▶ **Assignment**
Retype the data below exactly, skipping pictures.

+--

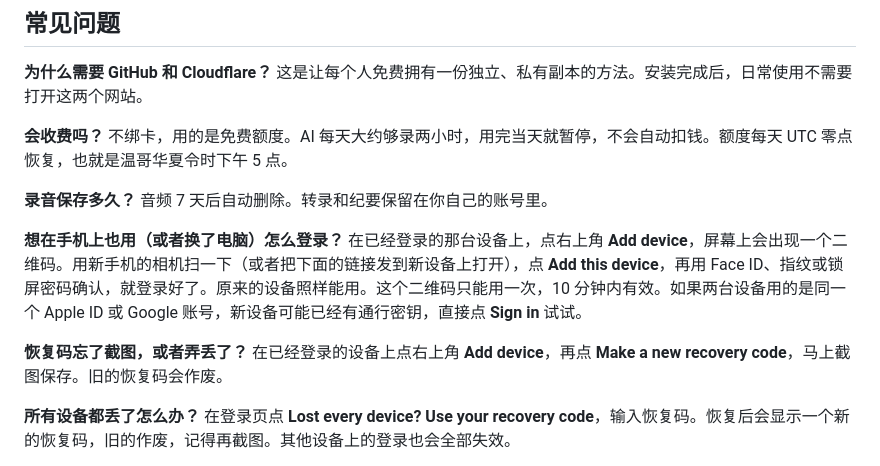
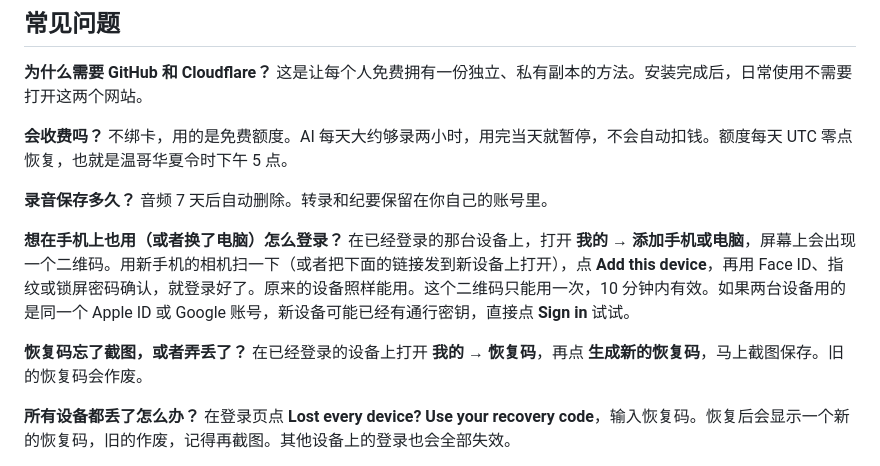
Before and after one commit to NextAgentBC/meeting-note, a Markdown page: QUICKSTART.zh-CN.md, the part around the change. GitHub-like rendering.

```diff
--- a/QUICKSTART.zh-CN.md
+++ b/QUICKSTART.zh-CN.md
@@ -57,9 +57,9 @@
 
 **录音保存多久？** 音频 7 天后自动删除。转录和纪要保留在你自己的账号里。
 
-**想在手机上也用（或者换了电脑）怎么登录？** 在已经登录的那台设备上，点右上角 **Add device**，屏幕上会出现一个二维码。用新手机的相机扫一下（或者把下面的链接发到新设备上打开），点 **Add this device**，再用 Face ID、指纹或锁屏密码确认，就登录好了。原来的设备照样能用。这个二维码只能用一次，10 分钟内有效。如果两台设备用的是同一个 Apple ID 或 Google 账号，新设备可能已经有通行密钥，直接点 **Sign in** 试试。
+**想在手机上也用（或者换了电脑）怎么登录？** 在已经登录的那台设备上，打开 **我的 → 添加手机或电脑**，屏幕上会出现一个二维码。用新手机的相机扫一下（或者把下面的链接发到新设备上打开），点 **Add this device**，再用 Face ID、指纹或锁屏密码确认，就登录好了。原来的设备照样能用。这个二维码只能用一次，10 分钟内有效。如果两台设备用的是同一个 Apple ID 或 Google 账号，新设备可能已经有通行密钥，直接点 **Sign in** 试试。
 
-**恢复码忘了截图，或者弄丢了？** 在已经登录的设备上点右上角 **Add device**，再点 **Make a new recovery code**，马上截图保存。旧的恢复码会作废。
+**恢复码忘了截图，或者弄丢了？** 在已经登录的设备上打开 **我的 → 恢复码**，再点 **生成新的恢复码**，马上截图保存。旧的恢复码会作废。
 
 **所有设备都丢了怎么办？** 在登录页点 **Lost every device? Use your recovery code**，输入恢复码。恢复后会显示一个新的恢复码，旧的作废，记得再截图。其他设备上的登录也会全部失效。
 
```
Also changed, not shown: README.md (+11 -8 lines).
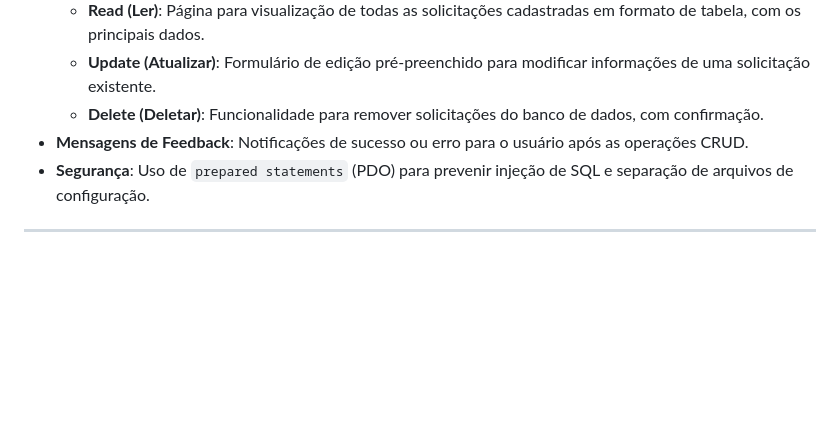
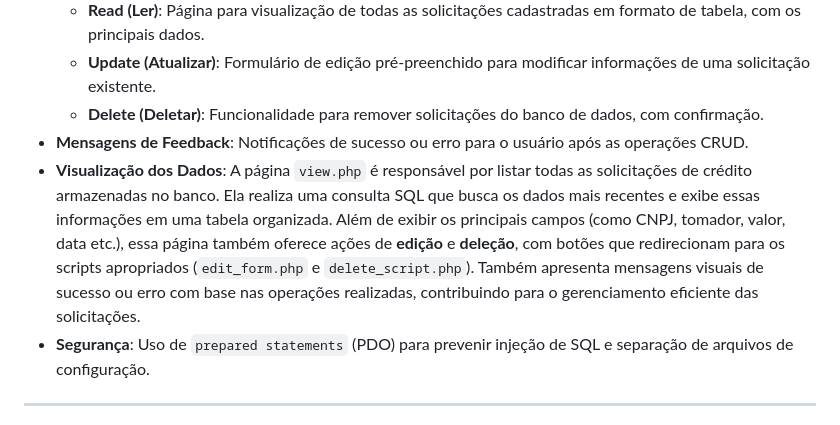
Before and after one commit to g-giglio/formulario-credito-fmu, a Markdown page: README.md, the part around the change. Rendered like a GitHub page; blank space fills up the shorter version.

Commit message:
Update README.md
Final arrangements for assignment conclusion.

```diff
--- a/README.md
+++ b/README.md
@@ -46,6 +46,7 @@ O sistema conta com um conjunto robusto de funcionalidades tanto no frontend qua
     * **Update (Atualizar)**: Formulário de edição pré-preenchido para modificar informações de uma solicitação existente.
     * **Delete (Deletar)**: Funcionalidade para remover solicitações do banco de dados, com confirmação.
 * **Mensagens de Feedback**: Notificações de sucesso ou erro para o usuário após as operações CRUD.
+* **Visualização dos Dados**: A página `view.php` é responsável por listar todas as solicitações de crédito armazenadas no banco. Ela realiza uma consulta SQL que busca os dados mais recentes e exibe essas informações em uma tabela organizada. Além de exibir os principais campos (como CNPJ, tomador, valor, data etc.), essa página também oferece ações de **edição** e **deleção**, com botões que redirecionam para os scripts apropriados (`edit_form.php` e `delete_script.php`). Também apresenta mensagens visuais de sucesso ou erro com base nas operações realizadas, contribuindo para o gerenciamento eficiente das solicitações.
 * **Segurança**: Uso de `prepared statements` (PDO) para prevenir injeção de SQL e separação de arquivos de configuração.
 
 ---
```
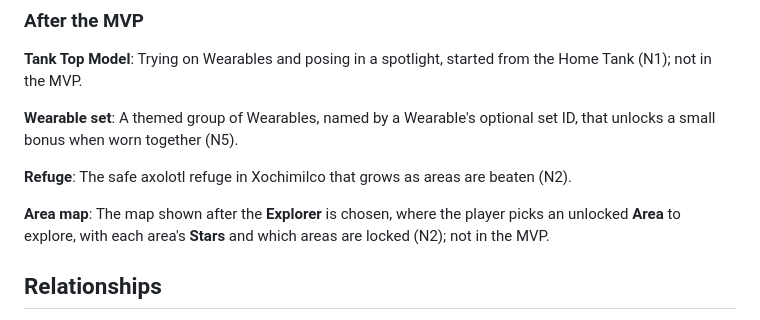
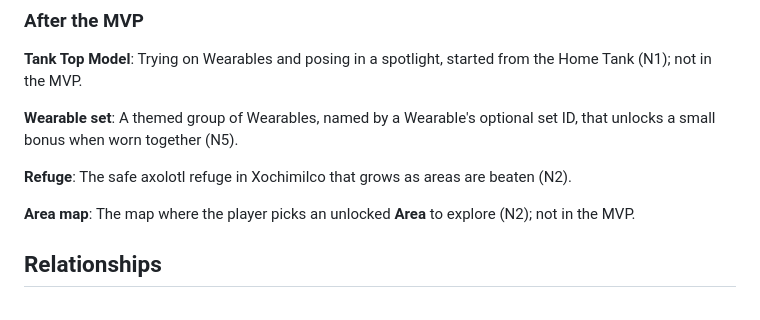
Before and after one commit to brenpike/game-test, a Markdown page: CONTEXT.md, the part around the change. GitHub-like rendering.

```diff
--- a/CONTEXT.md
+++ b/CONTEXT.md
@@ -214,7 +214,7 @@ A themed group of Wearables, named by a Wearable's optional set ID, that unlocks
 The safe axolotl refuge in Xochimilco that grows as areas are beaten (N2).
 
 **Area map**:
-The map shown after the **Explorer** is chosen, where the player picks an unlocked **Area** to explore, with each area's **Stars** and which areas are locked (N2); not in the MVP.
+The map where the player picks an unlocked **Area** to explore (N2); not in the MVP.
 
 ## Relationships
 
```
Also changed, not shown: docs/prds/axolotl-mvp.md (+48 -31 lines).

+--

▶ **Solved problem**
Before and after one commit to NextAgentBC/meeting-note, a Markdown page: QUICKSTART.zh-CN.md, the part around the change. GitHub-like rendering.

```diff
--- a/QUICKSTART.zh-CN.md
+++ b/QUICKSTART.zh-CN.md
@@ -57,9 +57,9 @@
 
 **录音保存多久？** 音频 7 天后自动删除。转录和纪要保留在你自己的账号里。
 
-**想在手机上也用（或者换了电脑）怎么登录？** 在已经登录的那台设备上，点右上角 **Add device**，屏幕上会出现一个二维码。用新手机的相机扫一下（或者把下面的链接发到新设备上打开），点 **Add this device**，再用 Face ID、指纹或锁屏密码确认，就登录好了。原来的设备照样能用。这个二维码只能用一次，10 分钟内有效。如果两台设备用的是同一个 Apple ID 或 Google 账号，新设备可能已经有通行密钥，直接点 **Sign in** 试试。
+**想在手机上也用（或者换了电脑）怎么登录？** 在已经登录的那台设备上，打开 **我的 → 添加手机或电脑**，屏幕上会出现一个二维码。用新手机的相机扫一下（或者把下面的链接发到新设备上打开），点 **Add this device**，再用 Face ID、指纹或锁屏密码确认，就登录好了。原来的设备照样能用。这个二维码只能用一次，10 分钟内有效。如果两台设备用的是同一个 Apple ID 或 Google 账号，新设备可能已经有通行密钥，直接点 **Sign in** 试试。
 
-**恢复码忘了截图，或者弄丢了？** 在已经登录的设备上点右上角 **Add device**，再点 **Make a new recovery code**，马上截图保存。旧的恢复码会作废。
+**恢复码忘了截图，或者弄丢了？** 在已经登录的设备上打开 **我的 → 恢复码**，再点 **生成新的恢复码**，马上截图保存。旧的恢复码会作废。
 
 **所有设备都丢了怎么办？** 在登录页点 **Lost every device? Use your recovery code**，输入恢复码。恢复后会显示一个新的恢复码，旧的作废，记得再截图。其他设备上的登录也会全部失效。
 
```
Also changed, not shown: README.md (+11 -8 lines).
Before and after one commit to g-giglio/formulario-credito-fmu, a Markdown page: README.md, the part around the change. Rendered like a GitHub page; blank space fills up the shorter version.

Commit message:
Update README.md
Final arrangements for assignment conclusion.

```diff
--- a/README.md
+++ b/README.md
@@ -46,6 +46,7 @@ O sistema conta com um conjunto robusto de funcionalidades tanto no frontend qua
     * **Update (Atualizar)**: Formulário de edição pré-preenchido para modificar informações de uma solicitação existente.
     * **Delete (Deletar)**: Funcionalidade para remover solicitações do banco de dados, com confirmação.
 * **Mensagens de Feedback**: Notificações de sucesso ou erro para o usuário após as operações CRUD.
+* **Visualização dos Dados**: A página `view.php` é responsável por listar todas as solicitações de crédito armazenadas no banco. Ela realiza uma consulta SQL que busca os dados mais recentes e exibe essas informações em uma tabela organizada. Além de exibir os principais campos (como CNPJ, tomador, valor, data etc.), essa página também oferece ações de **edição** e **deleção**, com botões que redirecionam para os scripts apropriados (`edit_form.php` e `delete_script.php`). Também apresenta mensagens visuais de sucesso ou erro com base nas operações realizadas, contribuindo para o gerenciamento eficiente das solicitações.
 * **Segurança**: Uso de `prepared statements` (PDO) para prevenir injeção de SQL e separação de arquivos de configuração.
 
 ---
```
Before and after one commit to brenpike/game-test, a Markdown page: CONTEXT.md, the part around the change. GitHub-like rendering.

```diff
--- a/CONTEXT.md
+++ b/CONTEXT.md
@@ -214,7 +214,7 @@ A themed group of Wearables, named by a Wearable's optional set ID, that unlocks
 The safe axolotl refuge in Xochimilco that grows as areas are beaten (N2).
 
 **Area map**:
-The map shown after the **Explorer** is chosen, where the player picks an unlocked **Area** to explore, with each area's **Stars** and which areas are locked (N2); not in the MVP.
+The map where the player picks an unlocked **Area** to explore (N2); not in the MVP.
 
 ## Relationships
 
```
Also changed, not shown: docs/prds/axolotl-mvp.md (+48 -31 lines).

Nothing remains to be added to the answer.